> Exercise goal: Word for word, copy out the entries below, but not the pictures in them.

> Task material:
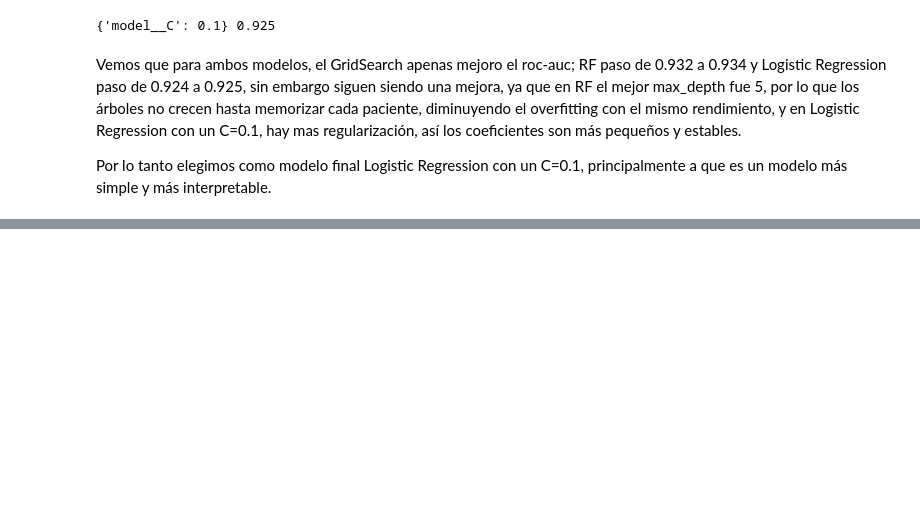
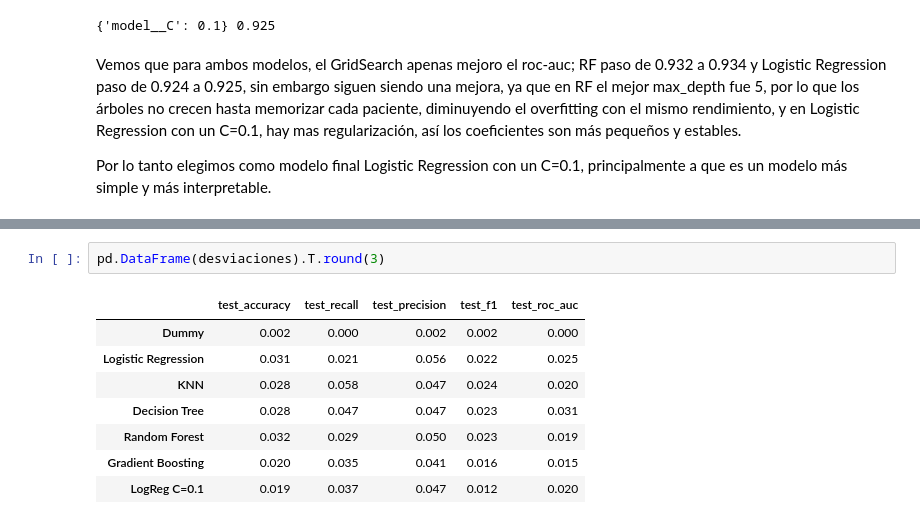
Before and after one commit to wawa1806/ML-heart-failure, a Jupyter notebook: notebooks/heart-failure.ipynb, the cells around one changed output, grey strips where cells are left out. Drawn from its saved outputs; the diff is of its cells as text; blank space fills up the shorter version.

```diff
--- a/notebooks/heart-failure.ipynb
+++ b/notebooks/heart-failure.ipynb
@@ -619,0 +631,11 @@ Por lo tanto elegimos como modelo final Logistic Regression con un C=0.1, princi
+# %%
+pd.DataFrame(desviaciones).T.round(3)
+# %% [output]
+|  | test_accuracy | test_recall | test_precision | test_f1 | test_roc_auc |
+| Dummy | 0.002 | 0.000 | 0.002 | 0.002 | 0.000 |
+| Logistic Regression | 0.031 | 0.021 | 0.056 | 0.022 | 0.025 |
+| KNN | 0.028 | 0.058 | 0.047 | 0.024 | 0.020 |
+| Decision Tree | 0.028 | 0.047 | 0.047 | 0.023 | 0.031 |
+| Random Forest | 0.032 | 0.029 | 0.050 | 0.023 | 0.019 |
+| Gradient Boosting | 0.020 | 0.035 | 0.041 | 0.016 | 0.015 |
+| LogReg C=0.1 | 0.019 | 0.037 | 0.047 | 0.012 | 0.020 |
```
Also changed, not shown: parts of 9 cells of this notebook.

> Answer for this exercise:
Before and after one commit to wawa1806/ML-heart-failure, a Jupyter notebook: notebooks/heart-failure.ipynb, the cells around one changed output, grey strips where cells are left out. Drawn from its saved outputs; the diff is of its cells as text; blank space fills up the shorter version.

```diff
--- a/notebooks/heart-failure.ipynb
+++ b/notebooks/heart-failure.ipynb
@@ -619,0 +631,11 @@ Por lo tanto elegimos como modelo final Logistic Regression con un C=0.1, princi
+# %%
+pd.DataFrame(desviaciones).T.round(3)
+# %% [output]
+|  | test_accuracy | test_recall | test_precision | test_f1 | test_roc_auc |
+| Dummy | 0.002 | 0.000 | 0.002 | 0.002 | 0.000 |
+| Logistic Regression | 0.031 | 0.021 | 0.056 | 0.022 | 0.025 |
+| KNN | 0.028 | 0.058 | 0.047 | 0.024 | 0.020 |
+| Decision Tree | 0.028 | 0.047 | 0.047 | 0.023 | 0.031 |
+| Random Forest | 0.032 | 0.029 | 0.050 | 0.023 | 0.019 |
+| Gradient Boosting | 0.020 | 0.035 | 0.041 | 0.016 | 0.015 |
+| LogReg C=0.1 | 0.019 | 0.037 | 0.047 | 0.012 | 0.020 |
```
Also changed, not shown: parts of 9 cells of this notebook.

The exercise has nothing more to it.